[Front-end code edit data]
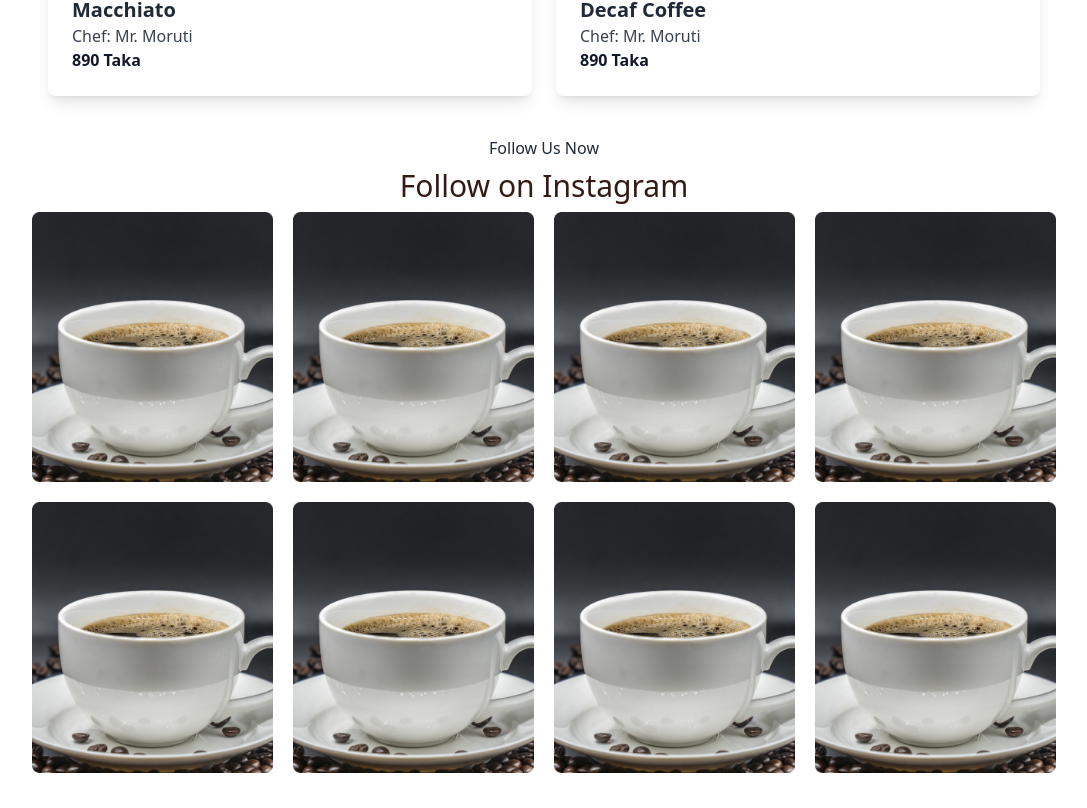
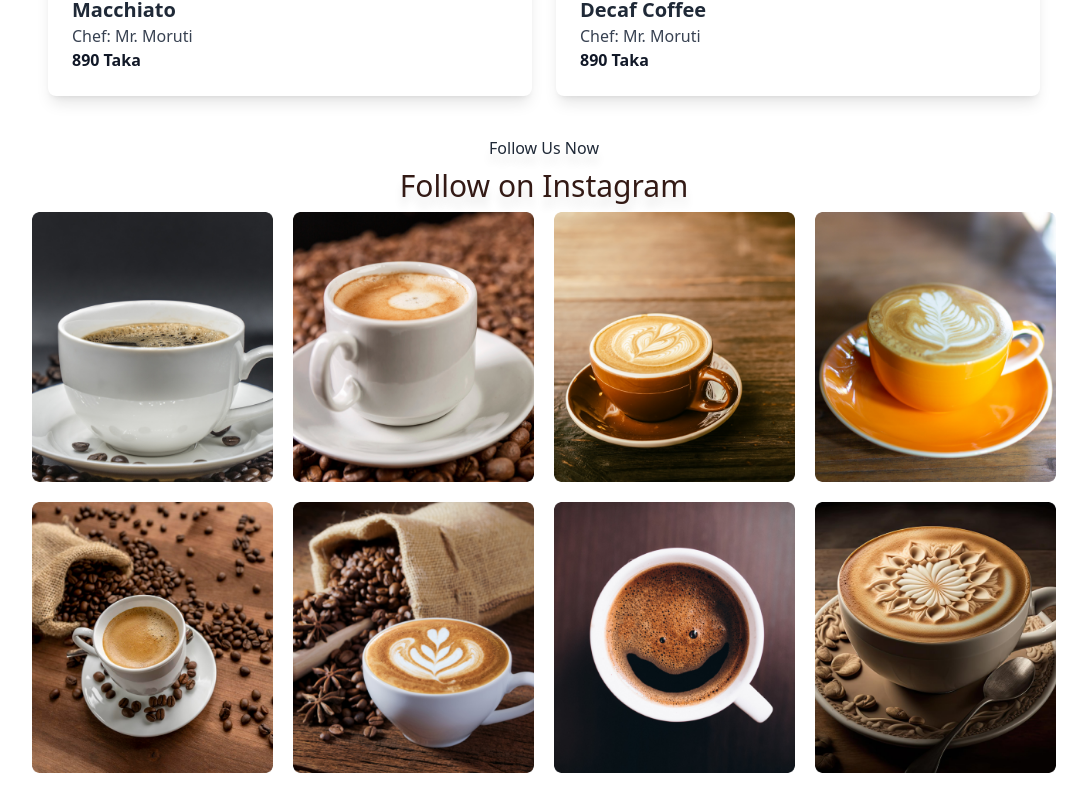
Before and after one commit to himu004/coffee-factory-client, a React (Vite) app: page / in a window 1280 px wide. Shown: the part 2212-3020 px from the top of the page, without its empty margins (96-1183 px from the left). Built offline with nearby package versions, Linux system fonts and the light colour scheme.

Commit message:
Home page Initially Completed

```diff
--- a/package.json
+++ b/package.json
@@ -13,7 +13,8 @@
     "react": "^18.2.0",
     "react-dom": "^18.2.0",
     "react-router-dom": "^6.23.1",
-    "sweetalert2": "^11.11.0"
+    "sweetalert2": "^11.11.0",
+    "tailwindcss-textshadow": "^2.1.3"
   },
   "devDependencies": {
     "@types/react": "^18.2.66",
--- a/src/components/FollowUs/FollowUs.jsx
+++ b/src/components/FollowUs/FollowUs.jsx
@@ -1,23 +1,93 @@
-import cup1 from '../../assets/images/cups/Rectangle 9.png';
+import cup1 from "../../assets/images/cups/Rectangle 9.png";
+import cup2 from "../../assets/images/cups/Rectangle 10.png";
+import cup3 from "../../assets/images/cups/Rectangle 11.png";
+import cup4 from "../../assets/images/cups/Rectangle 12.png";
+import cup5 from "../../assets/images/cups/Rectangle 13.png";
+import cup6 from "../../assets/images/cups/Rectangle 14.png";
+import cup7 from "../../assets/images/cups/Rectangle 15.png";
+import cup8 from "../../assets/images/cups/Rectangle 16.png";
+
+{
+  /*
+    <div className="relative overflow-hidden rounded-md">
+              <img src={product.image} alt={product.name} className="w-full h-40 object-cover transition-transform duration-300 ease-in-out transform group-hover:scale-105" />
+            <div className="absolute inset-0 bg-white opacity-0 transition-opacity duration-300 ease-in-out group-hover:opacity-30"></div>
+    </div>
+*/
+}
+
 const FollowUs = () => {
-    return (
-        <div className='w-4/5 mx-auto'>
-            <div className='space-y-2'>
-                <p className="text-center">Follow Us Now</p>
-                <h2 className="text-center text-3xl text-[#331A15]">Follow on Instagram</h2>
-                <div className='grid grid-cols-4 gap-5'>
-                    <img src={cup1} alt="" />
-                    <img src={cup1} alt="" />
-                    <img src={cup1} alt="" />
-                    <img src={cup1} alt="" />
-                    <img src={cup1} alt="" />
-                    <img src={cup1} alt="" />
-                    <img src={cup1} alt="" />
-                    <img src={cup1} alt="" />
-                </div>
-            </div>
+  return (
+    <div className="w-4/5 mx-auto">
+      <div className="space-y-2">
+        <p className="text-center text-shadow-lg">Follow Us Now</p>
+        <h2 className="text-center text-3xl text-[#331A15] text-shadow-lg">
+          Follow on Instagram
+        </h2>
+        <div className="grid md:grid-cols-4 gap-5">
+
+          <div className="relative overflow-hidden rounded-md ">
+            <img
+                className="rounded-md transition-all  hover:scale-110"
+                src={cup1}
+                alt=""
+            />
+          </div>
+          <div className="relative overflow-hidden rounded-md ">
+            <img
+                className="rounded-md transition-all  hover:scale-110"
+                src={cup2}
+                alt=""
+            />
+          </div>
+          <div className="relative overflow-hidden rounded-md ">
+            <img
+                className="rounded-md transition-all  hover:scale-110"
+                src={cup3}
+                alt=""
+            />
+          </div>
+          <div className="relative overflow-hidden rounded-md ">
+            <img
+                className="rounded-md transition-all  hover:scale-110"
+                src={cup4}
+                alt=""
+            />
+          </div>
+          <div className="relative overflow-hidden rounded-md ">
+            <img
+                className="rounded-md transition-all  hover:scale-110"
+                src={cup5}
+                alt=""
+            />
+          </div>
+          <div className="relative overflow-hidden rounded-md ">
+            <img
+                className="rounded-md transition-all  hover:scale-110"
+                src={cup6}
+                alt=""
+            />
+          </div>
+          <div className="relative overflow-hidden rounded-md ">
+            <img
+                className="rounded-md transition-all  hover:scale-110"
+                src={cup7}
+                alt=""
+            />
+          </div>
+          <div className="relative overflow-hidden rounded-md ">
+            <img
+                className="rounded-md transition-all  hover:scale-110"
+                src={cup8}
+                alt=""
+            />
+          </div>
+
+
         </div>
-    );
+      </div>
+    </div>
+  );
 };
 
 export default FollowUs;
--- a/src/components/Footer/Footer.jsx
+++ b/src/components/Footer/Footer.jsx
@@ -1,7 +1,9 @@
+import bg from '../../assets/images//more/24.jpg';
+
 const Footer = () => {
   return (
-    <div>
-      <footer className="footer p-10 bg-base-200 text-base-content mt-10">
+    <div className='bg-base-200'>
+      <footer className="footer p-10 w-4/5 mx-auto text-base-content mt-10">
         <aside>
           <svg
             width="50"
@@ -41,6 +43,9 @@ const Footer = () => {
           <a className="link link-hover">Cookie policy</a>
         </nav>
       </footer>
+      <div style={{ backgroundImage: `url(${bg})` }} className="h-[50px] bg-cover bg-center flex justify-center items-center">
+        <p className='text-white'>Copyright Espresso Emporium ! All Rights Reserved</p>
+      </div>
     </div>
   );
 };
--- a/tailwind.config.js
+++ b/tailwind.config.js
@@ -5,9 +5,19 @@ export default {
     "./src/**/*.{js,ts,jsx,tsx}",
   ],
   theme: {
-    extend: {},
+    extend: {
+      textShadow: {
+        'default': '0 1px 3px rgba(0, 0, 0, 0.1)',
+        'md': '0 3px 3px rgba(0, 0, 0, 0.1)',
+        'lg': '0 10px 8px rgba(0, 0, 0, 0.1)',
+        'xl': '0 20px 13px rgba(0, 0, 0, 0.1)',
+        '2xl': '0 25px 25px rgba(0, 0, 0, 0.25)',
+        'none': 'none',
+      }
+    },
   },
   plugins: [
     require('daisyui'),
+    require('tailwindcss-textshadow')
   ],
 }
```
Also changed, not shown: 1 other file (tests, documents, lock files or other folders).
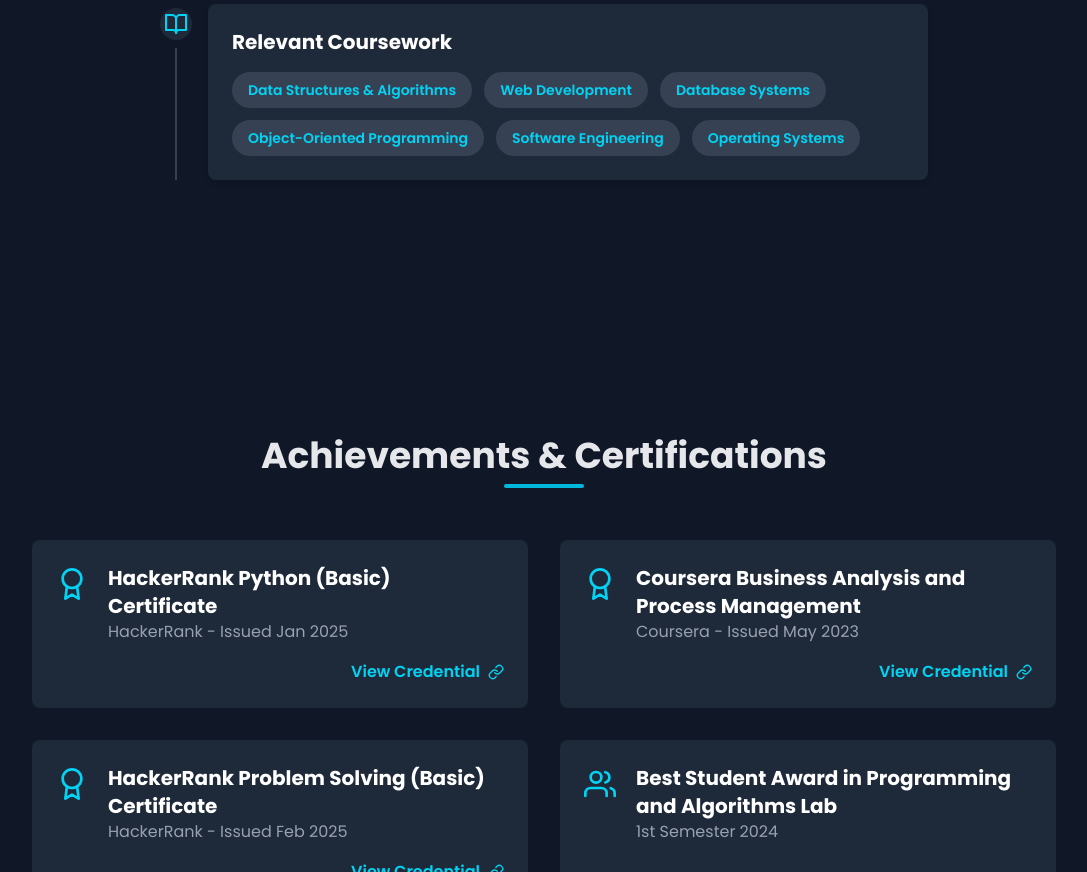
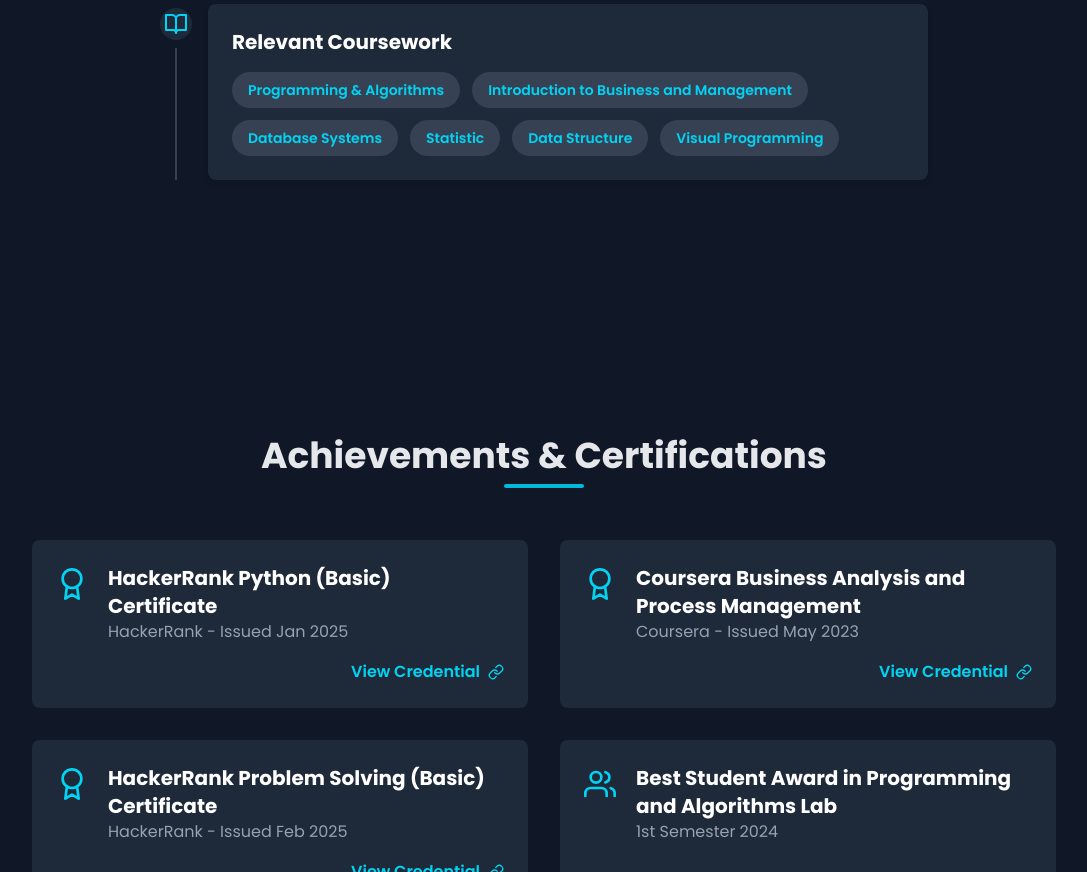
Before and after one commit to SlushyMint/My-Portfolio-Website, a plain HTML site: page index.html in a window 1280 px wide. Shown: the part 2151-3023 px from the top of the page, without its empty margins (96-1183 px from the left). Drawn offline with nearby package versions, Linux system fonts and the light colour scheme.

Commit message:
Update index.html

```diff
--- a/index.html
+++ b/index.html
@@ -160,12 +160,12 @@
                 Relevant Coursework
               </h3>
               <div class="flex flex-wrap gap-3 mt-4">
-                <span class="skill-badge">Data Structures & Algorithms</span>
-                <span class="skill-badge">Web Development</span>
+                <span class="skill-badge">Programming & Algorithms</span>
+                <span class="skill-badge">Introduction to Business and Management</span>
                 <span class="skill-badge">Database Systems</span>
-                <span class="skill-badge">Object-Oriented Programming</span>
-                <span class="skill-badge">Software Engineering</span>
-                <span class="skill-badge">Operating Systems</span>
+                <span class="skill-badge">Statistic</span>
+                <span class="skill-badge">Data Structure</span>
+                <span class="skill-badge">Visual Programming</span>
               </div>
             </div>
           </div>
```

_Work order_:
Copy all of the entries verbatim, leaving out any pictures they contain.

_Task solution_:
Before and after one commit to himu004/coffee-factory-client, a React (Vite) app: page / in a window 1280 px wide. Shown: the part 2212-3020 px from the top of the page, without its empty margins (96-1183 px from the left). Built offline with nearby package versions, Linux system fonts and the light colour scheme.

Commit message:
Home page Initially Completed

```diff
--- a/package.json
+++ b/package.json
@@ -13,7 +13,8 @@
     "react": "^18.2.0",
     "react-dom": "^18.2.0",
     "react-router-dom": "^6.23.1",
-    "sweetalert2": "^11.11.0"
+    "sweetalert2": "^11.11.0",
+    "tailwindcss-textshadow": "^2.1.3"
   },
   "devDependencies": {
     "@types/react": "^18.2.66",
--- a/src/components/FollowUs/FollowUs.jsx
+++ b/src/components/FollowUs/FollowUs.jsx
@@ -1,23 +1,93 @@
-import cup1 from '../../assets/images/cups/Rectangle 9.png';
+import cup1 from "../../assets/images/cups/Rectangle 9.png";
+import cup2 from "../../assets/images/cups/Rectangle 10.png";
+import cup3 from "../../assets/images/cups/Rectangle 11.png";
+import cup4 from "../../assets/images/cups/Rectangle 12.png";
+import cup5 from "../../assets/images/cups/Rectangle 13.png";
+import cup6 from "../../assets/images/cups/Rectangle 14.png";
+import cup7 from "../../assets/images/cups/Rectangle 15.png";
+import cup8 from "../../assets/images/cups/Rectangle 16.png";
+
+{
+  /*
+    <div className="relative overflow-hidden rounded-md">
+              <img src={product.image} alt={product.name} className="w-full h-40 object-cover transition-transform duration-300 ease-in-out transform group-hover:scale-105" />
+            <div className="absolute inset-0 bg-white opacity-0 transition-opacity duration-300 ease-in-out group-hover:opacity-30"></div>
+    </div>
+*/
+}
+
 const FollowUs = () => {
-    return (
-        <div className='w-4/5 mx-auto'>
-            <div className='space-y-2'>
-                <p className="text-center">Follow Us Now</p>
-                <h2 className="text-center text-3xl text-[#331A15]">Follow on Instagram</h2>
-                <div className='grid grid-cols-4 gap-5'>
-                    <img src={cup1} alt="" />
-                    <img src={cup1} alt="" />
-                    <img src={cup1} alt="" />
-                    <img src={cup1} alt="" />
-                    <img src={cup1} alt="" />
-                    <img src={cup1} alt="" />
-                    <img src={cup1} alt="" />
-                    <img src={cup1} alt="" />
-                </div>
-            </div>
+  return (
+    <div className="w-4/5 mx-auto">
+      <div className="space-y-2">
+        <p className="text-center text-shadow-lg">Follow Us Now</p>
+        <h2 className="text-center text-3xl text-[#331A15] text-shadow-lg">
+          Follow on Instagram
+        </h2>
+        <div className="grid md:grid-cols-4 gap-5">
+
+          <div className="relative overflow-hidden rounded-md ">
+            <img
+                className="rounded-md transition-all  hover:scale-110"
+                src={cup1}
+                alt=""
+            />
+          </div>
+          <div className="relative overflow-hidden rounded-md ">
+            <img
+                className="rounded-md transition-all  hover:scale-110"
+                src={cup2}
+                alt=""
+            />
+          </div>
+          <div className="relative overflow-hidden rounded-md ">
+            <img
+                className="rounded-md transition-all  hover:scale-110"
+                src={cup3}
+                alt=""
+            />
+          </div>
+          <div className="relative overflow-hidden rounded-md ">
+            <img
+                className="rounded-md transition-all  hover:scale-110"
+                src={cup4}
+                alt=""
+            />
+          </div>
+          <div className="relative overflow-hidden rounded-md ">
+            <img
+                className="rounded-md transition-all  hover:scale-110"
+                src={cup5}
+                alt=""
+            />
+          </div>
+          <div className="relative overflow-hidden rounded-md ">
+            <img
+                className="rounded-md transition-all  hover:scale-110"
+                src={cup6}
+                alt=""
+            />
+          </div>
+          <div className="relative overflow-hidden rounded-md ">
+            <img
+                className="rounded-md transition-all  hover:scale-110"
+                src={cup7}
+                alt=""
+            />
+          </div>
+          <div className="relative overflow-hidden rounded-md ">
+            <img
+                className="rounded-md transition-all  hover:scale-110"
+                src={cup8}
+                alt=""
+            />
+          </div>
+
+
         </div>
-    );
+      </div>
+    </div>
+  );
 };
 
 export default FollowUs;
--- a/src/components/Footer/Footer.jsx
+++ b/src/components/Footer/Footer.jsx
@@ -1,7 +1,9 @@
+import bg from '../../assets/images//more/24.jpg';
+
 const Footer = () => {
   return (
-    <div>
-      <footer className="footer p-10 bg-base-200 text-base-content mt-10">
+    <div className='bg-base-200'>
+      <footer className="footer p-10 w-4/5 mx-auto text-base-content mt-10">
         <aside>
           <svg
             width="50"
@@ -41,6 +43,9 @@ const Footer = () => {
           <a className="link link-hover">Cookie policy</a>
         </nav>
       </footer>
+      <div style={{ backgroundImage: `url(${bg})` }} className="h-[50px] bg-cover bg-center flex justify-center items-center">
+        <p className='text-white'>Copyright Espresso Emporium ! All Rights Reserved</p>
+      </div>
     </div>
   );
 };
--- a/tailwind.config.js
+++ b/tailwind.config.js
@@ -5,9 +5,19 @@ export default {
     "./src/**/*.{js,ts,jsx,tsx}",
   ],
   theme: {
-    extend: {},
+    extend: {
+      textShadow: {
+        'default': '0 1px 3px rgba(0, 0, 0, 0.1)',
+        'md': '0 3px 3px rgba(0, 0, 0, 0.1)',
+        'lg': '0 10px 8px rgba(0, 0, 0, 0.1)',
+        'xl': '0 20px 13px rgba(0, 0, 0, 0.1)',
+        '2xl': '0 25px 25px rgba(0, 0, 0, 0.25)',
+        'none': 'none',
+      }
+    },
   },
   plugins: [
     require('daisyui'),
+    require('tailwindcss-textshadow')
   ],
 }
```
Also changed, not shown: 1 other file (tests, documents, lock files or other folders).
Before and after one commit to SlushyMint/My-Portfolio-Website, a plain HTML site: page index.html in a window 1280 px wide. Shown: the part 2151-3023 px from the top of the page, without its empty margins (96-1183 px from the left). Drawn offline with nearby package versions, Linux system fonts and the light colour scheme.

Commit message:
Update index.html

```diff
--- a/index.html
+++ b/index.html
@@ -160,12 +160,12 @@
                 Relevant Coursework
               </h3>
               <div class="flex flex-wrap gap-3 mt-4">
-                <span class="skill-badge">Data Structures & Algorithms</span>
-                <span class="skill-badge">Web Development</span>
+                <span class="skill-badge">Programming & Algorithms</span>
+                <span class="skill-badge">Introduction to Business and Management</span>
                 <span class="skill-badge">Database Systems</span>
-                <span class="skill-badge">Object-Oriented Programming</span>
-                <span class="skill-badge">Software Engineering</span>
-                <span class="skill-badge">Operating Systems</span>
+                <span class="skill-badge">Statistic</span>
+                <span class="skill-badge">Data Structure</span>
+                <span class="skill-badge">Visual Programming</span>
               </div>
             </div>
           </div>
```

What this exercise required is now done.